My last blog explored the complex and uncertain economic and environmental times we are experiencing. To discuss this further, it is important to take stock and reflect on what is in store for the Welsh environment and natural resources. On 5th May, Welsh Government published the Future Trends Report 2017. This report looks to identify the key social, economic, environmental and cultural trends that could affect Wales in the future, as well as some of the factors that could influence the direction of those trends. The report “has been designed to support the public sector in Wales in making better decisions for the long term”. So what insight can be drawn from the Future Trends Report to help us understand the challenges facing the Welsh environment and natural resources?
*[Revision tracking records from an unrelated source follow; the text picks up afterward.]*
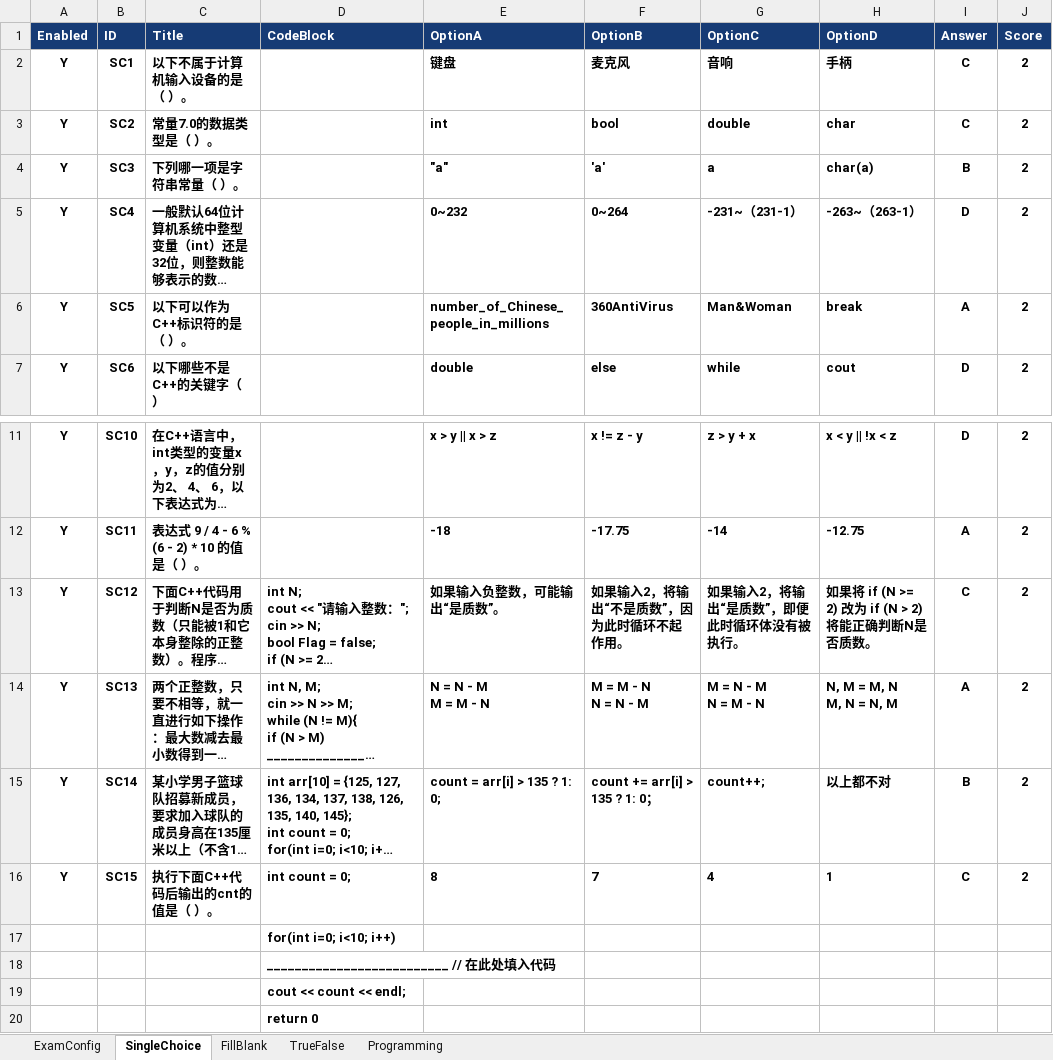
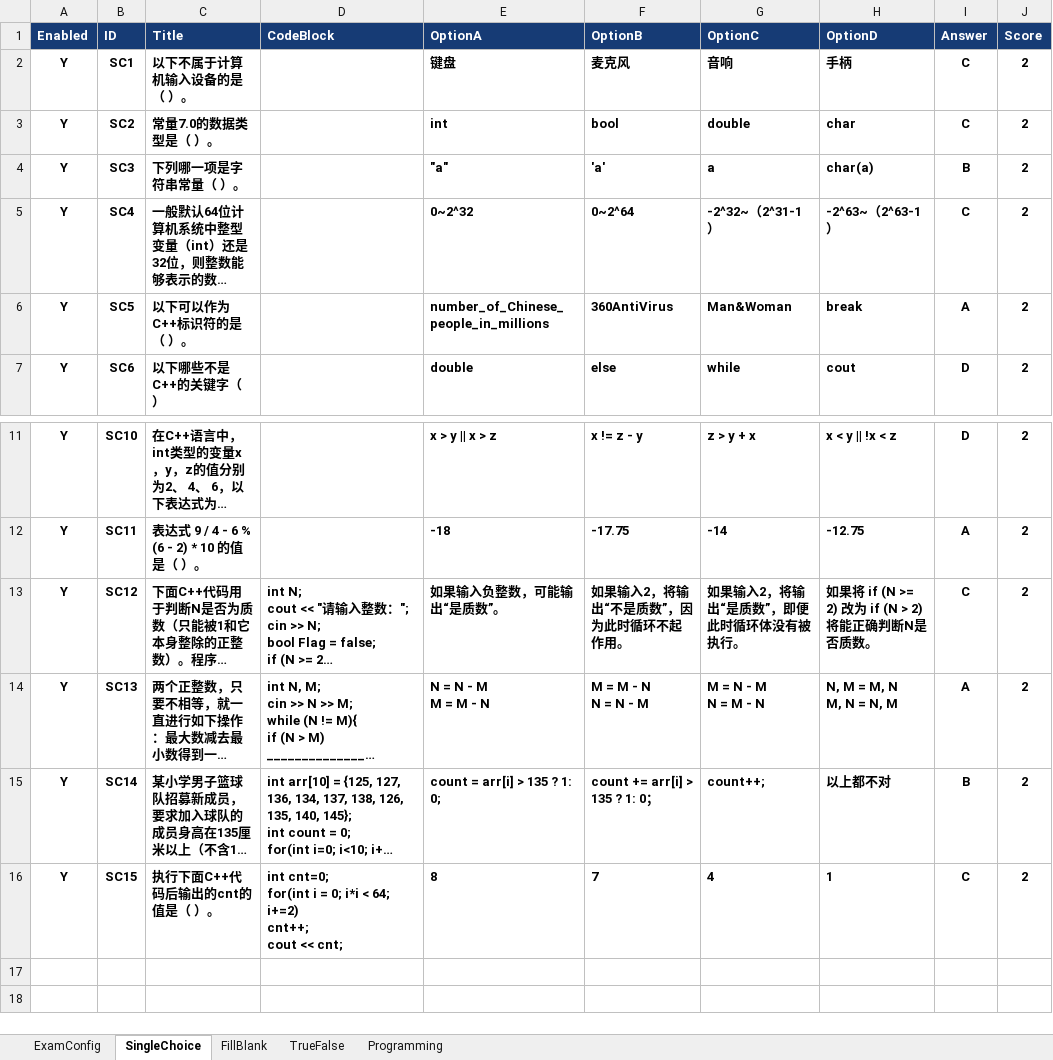
Before and after one commit to ChubbyPaw/Justudy, an Excel workbook: exams/test2.xlsx, sheet SingleChoice, drawn as a sheet; only a part is shown, gaps mark what is left out; long unchanged cells end in …; values as stored, in another font and other column widths than the file's, no borders; ↵ is a line break in a cell; the diff names each change by its address in the sheet, - before the commit and + after, or states it on an @@ line.

```diff
--- a/exams/test2.xlsx (sheet SingleChoice)
+++ b/exams/test2.xlsx (sheet SingleChoice)
-E5 (OptionA): 0~232
+E5 (OptionA): 0~2^32
-F5 (OptionB): 0~264
+F5 (OptionB): 0~2^64
-G5 (OptionC): -231~（231-1）
+G5 (OptionC): -2^32~（2^31-1）
-H5 (OptionD): -263~（263-1）
+H5 (OptionD): -2^63~（2^63-1）
-I5 (Answer): D
+I5 (Answer): C
-D16 (CodeBlock): int count = 0;
+D16 (CodeBlock): int cnt=0; ↵ for(int i = 0; i*i < 64; i+=2) ↵ cnt++; ↵ cout << cnt;
-row 17:  |  |  | for(int i=0; i<10; i++)
-row 18:  |  |  | __________________________ // 在此处填入代码
-row 19:  |  |  | cout << count << endl;
-row 20:  |  |  | return 0
```
Also changed, not shown: 1 other file.
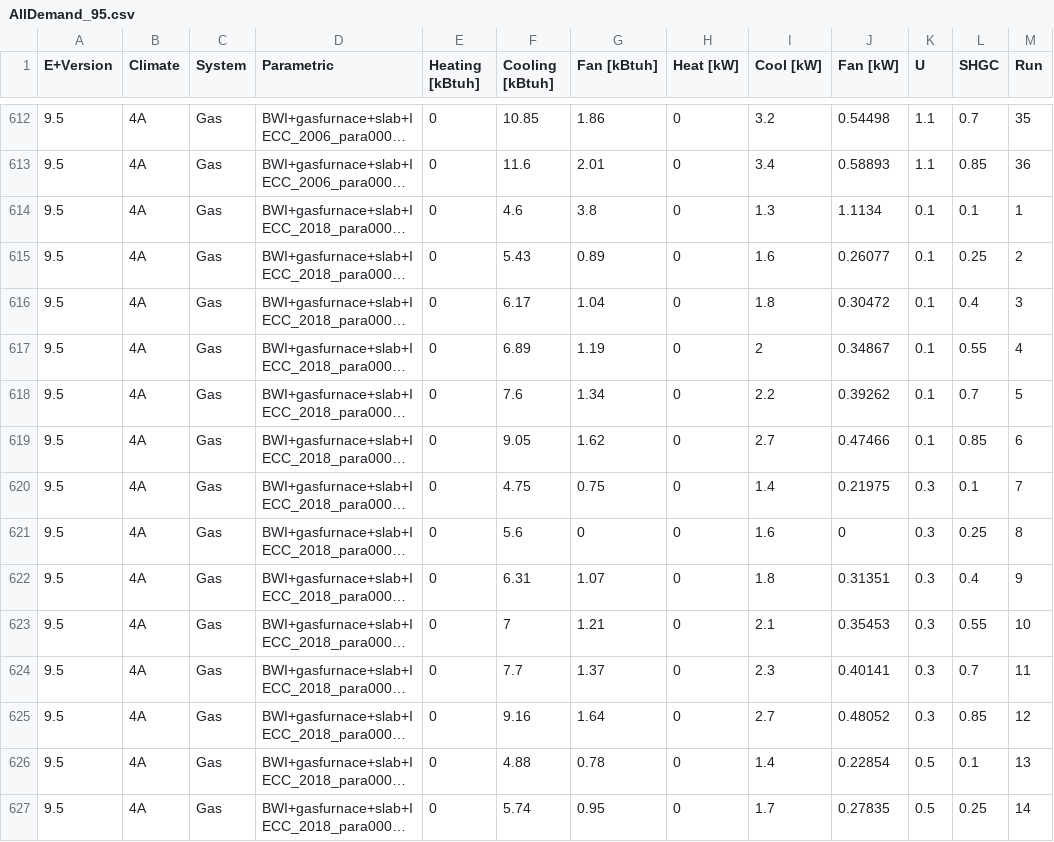
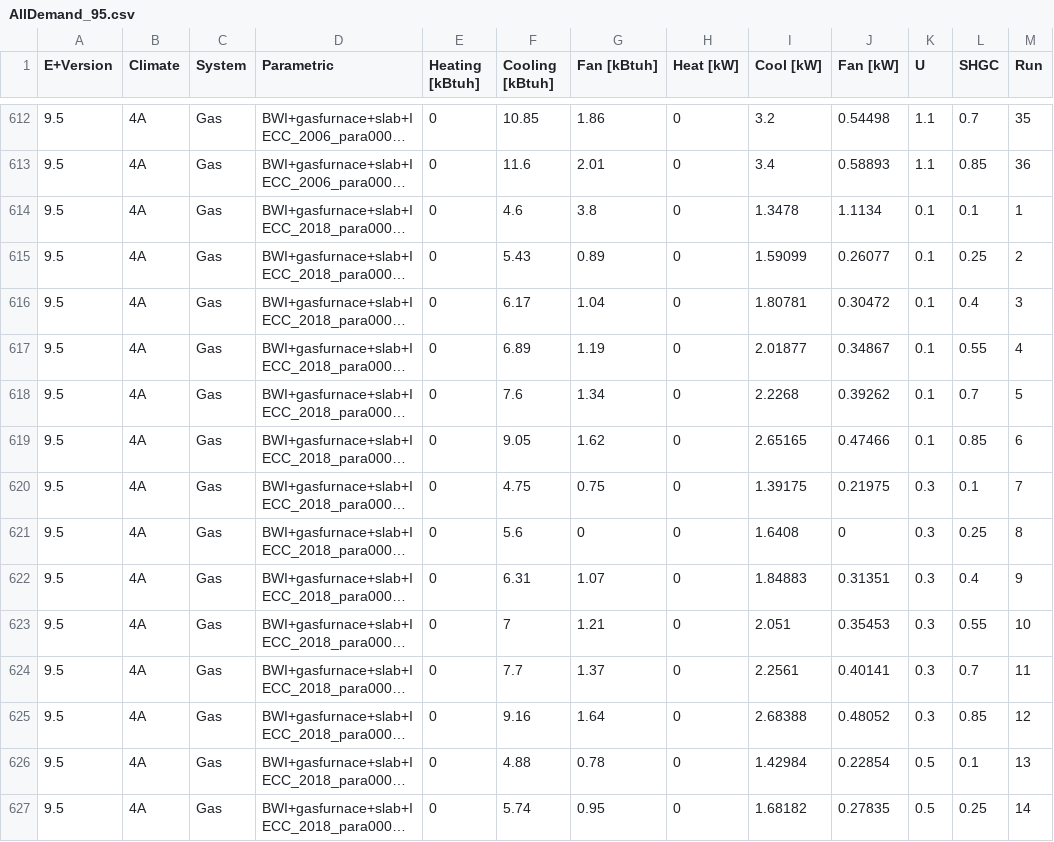
Before and after one commit to klharp/AE_Analysis, a CSV file: data/AllDemand_95.csv, drawn as a sheet; only a part is shown, gaps mark what is left out; long unchanged cells end in …; the diff covers the shown part only; the diff names each change by its address in the sheet, - before the commit and + after, or states it on an @@ line.

```diff
--- a/data/AllDemand_95.csv
+++ b/data/AllDemand_95.csv
-I614 (Cool [kW]): 1.3
+I614 (Cool [kW]): 1.3478
-I615 (Cool [kW]): 1.6
+I615 (Cool [kW]): 1.59099
-I616 (Cool [kW]): 1.8
+I616 (Cool [kW]): 1.80781
-I617 (Cool [kW]): 2
+I617 (Cool [kW]): 2.01877
-I618 (Cool [kW]): 2.2
+I618 (Cool [kW]): 2.2268
-I619 (Cool [kW]): 2.7
+I619 (Cool [kW]): 2.65165
-I620 (Cool [kW]): 1.4
+I620 (Cool [kW]): 1.39175
-I621 (Cool [kW]): 1.6
+I621 (Cool [kW]): 1.6408
-I622 (Cool [kW]): 1.8
+I622 (Cool [kW]): 1.84883
-I623 (Cool [kW]): 2.1
+I623 (Cool [kW]): 2.051
-I624 (Cool [kW]): 2.3
+I624 (Cool [kW]): 2.2561
-I625 (Cool [kW]): 2.7
+I625 (Cool [kW]): 2.68388
-I626 (Cool [kW]): 1.4
+I626 (Cool [kW]): 1.42984
-I627 (Cool [kW]): 1.7
+I627 (Cool [kW]): 1.68182
```
Also changed, not shown: 35 edited cells elsewhere in this file, data/AllDemand.csv, data/AllEnergy.csv, 43 other files.
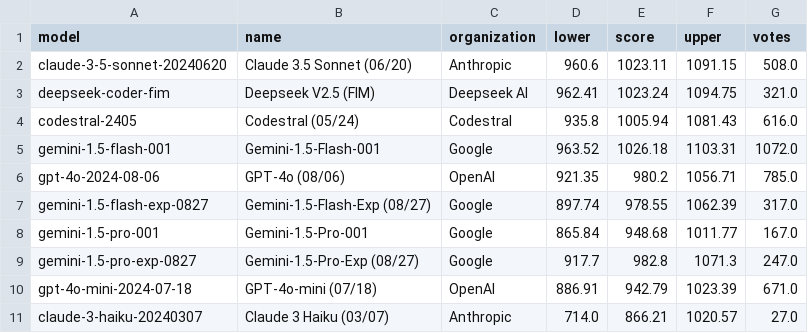
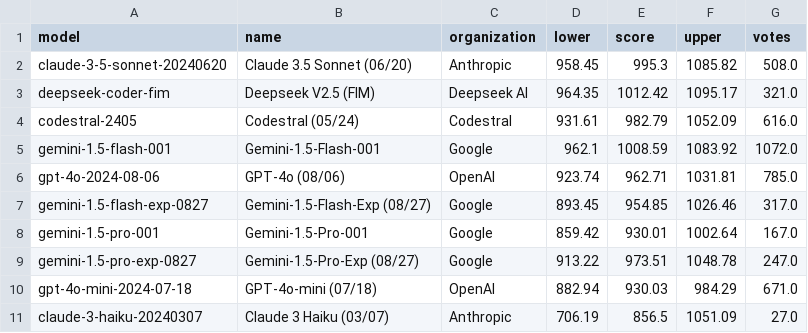
Before and after one commit to adityamittal13/copilot-arena-website, a CSV file: backend/leaderboard.csv, drawn as a sheet; only a part is shown; the diff covers the shown part only.

```diff
--- a/backend/leaderboard.csv
+++ b/backend/leaderboard.csv
@@ -1,11 +1,11 @@
 model,name,organization,lower,score,upper,votes
-claude-3-5-sonnet-20240620,Claude 3.5 Sonnet (06/20),Anthropic,960.6,1023.11,1091.15,508.0
-deepseek-coder-fim,Deepseek V2.5 (FIM),Deepseek AI,962.41,1023.24,1094.75,321.0
-codestral-2405,Codestral (05/24), Codestral,935.8,1005.94,1081.43,616.0
-gemini-1.5-flash-001,Gemini-1.5-Flash-001,Google,963.52,1026.18,1103.31,1072.0
-gpt-4o-2024-08-06,GPT-4o (08/06),OpenAI,921.35,980.2,1056.71,785.0
-gemini-1.5-flash-exp-0827,Gemini-1.5-Flash-Exp (08/27),Google,897.74,978.55,1062.39,317.0
-gemini-1.5-pro-001,Gemini-1.5-Pro-001,Google,865.84,948.68,1011.77,167.0
-gemini-1.5-pro-exp-0827,Gemini-1.5-Pro-Exp (08/27),Google,917.7,982.8,1071.3,247.0
-gpt-4o-mini-2024-07-18,GPT-4o-mini (07/18),OpenAI,886.91,942.79,1023.39,671.0
-claude-3-haiku-20240307,Claude 3 Haiku (03/07),Anthropic,714.0,866.21,1020.57,27.0
+claude-3-5-sonnet-20240620,Claude 3.5 Sonnet (06/20),Anthropic,958.45,995.3,1085.82,508.0
+deepseek-coder-fim,Deepseek V2.5 (FIM),Deepseek AI,964.35,1012.42,1095.17,321.0
+codestral-2405,Codestral (05/24), Codestral,931.61,982.79,1052.09,616.0
+gemini-1.5-flash-001,Gemini-1.5-Flash-001,Google,962.1,1008.59,1083.92,1072.0
+gpt-4o-2024-08-06,GPT-4o (08/06),OpenAI,923.74,962.71,1031.81,785.0
+gemini-1.5-flash-exp-0827,Gemini-1.5-Flash-Exp (08/27),Google,893.45,954.85,1026.46,317.0
+gemini-1.5-pro-001,Gemini-1.5-Pro-001,Google,859.42,930.01,1002.64,167.0
+gemini-1.5-pro-exp-0827,Gemini-1.5-Pro-Exp (08/27),Google,913.22,973.51,1048.78,247.0
+gpt-4o-mini-2024-07-18,GPT-4o-mini (07/18),OpenAI,882.94,930.03,984.29,671.0
+claude-3-haiku-20240307,Claude 3 Haiku (03/07),Anthropic,706.19,856.5,1051.09,27.0
```
Also changed, not shown: 11 edited cells elsewhere in this file, backend/user_leaderboard.csv.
The Future Trends Report reiterates the IPCC insight from the Synthesis Report (2014) that global climate change has been clearly documented and the current rates of change being observed are unprecedented. The observed impacts globally attributed to climate change are on physical, biological, and human / managed systems. This can be seen in flooding and coastal changes, public water supply shortages, and risks to natural capital (i.e. soils, biodiversity and ecosystems), which are all risks explored in the UK Climate Change Risk Assessment. The Future Trends Report notes that Wales is already exposed to a range of climate hazards, which are forecast to increase in frequency and severity.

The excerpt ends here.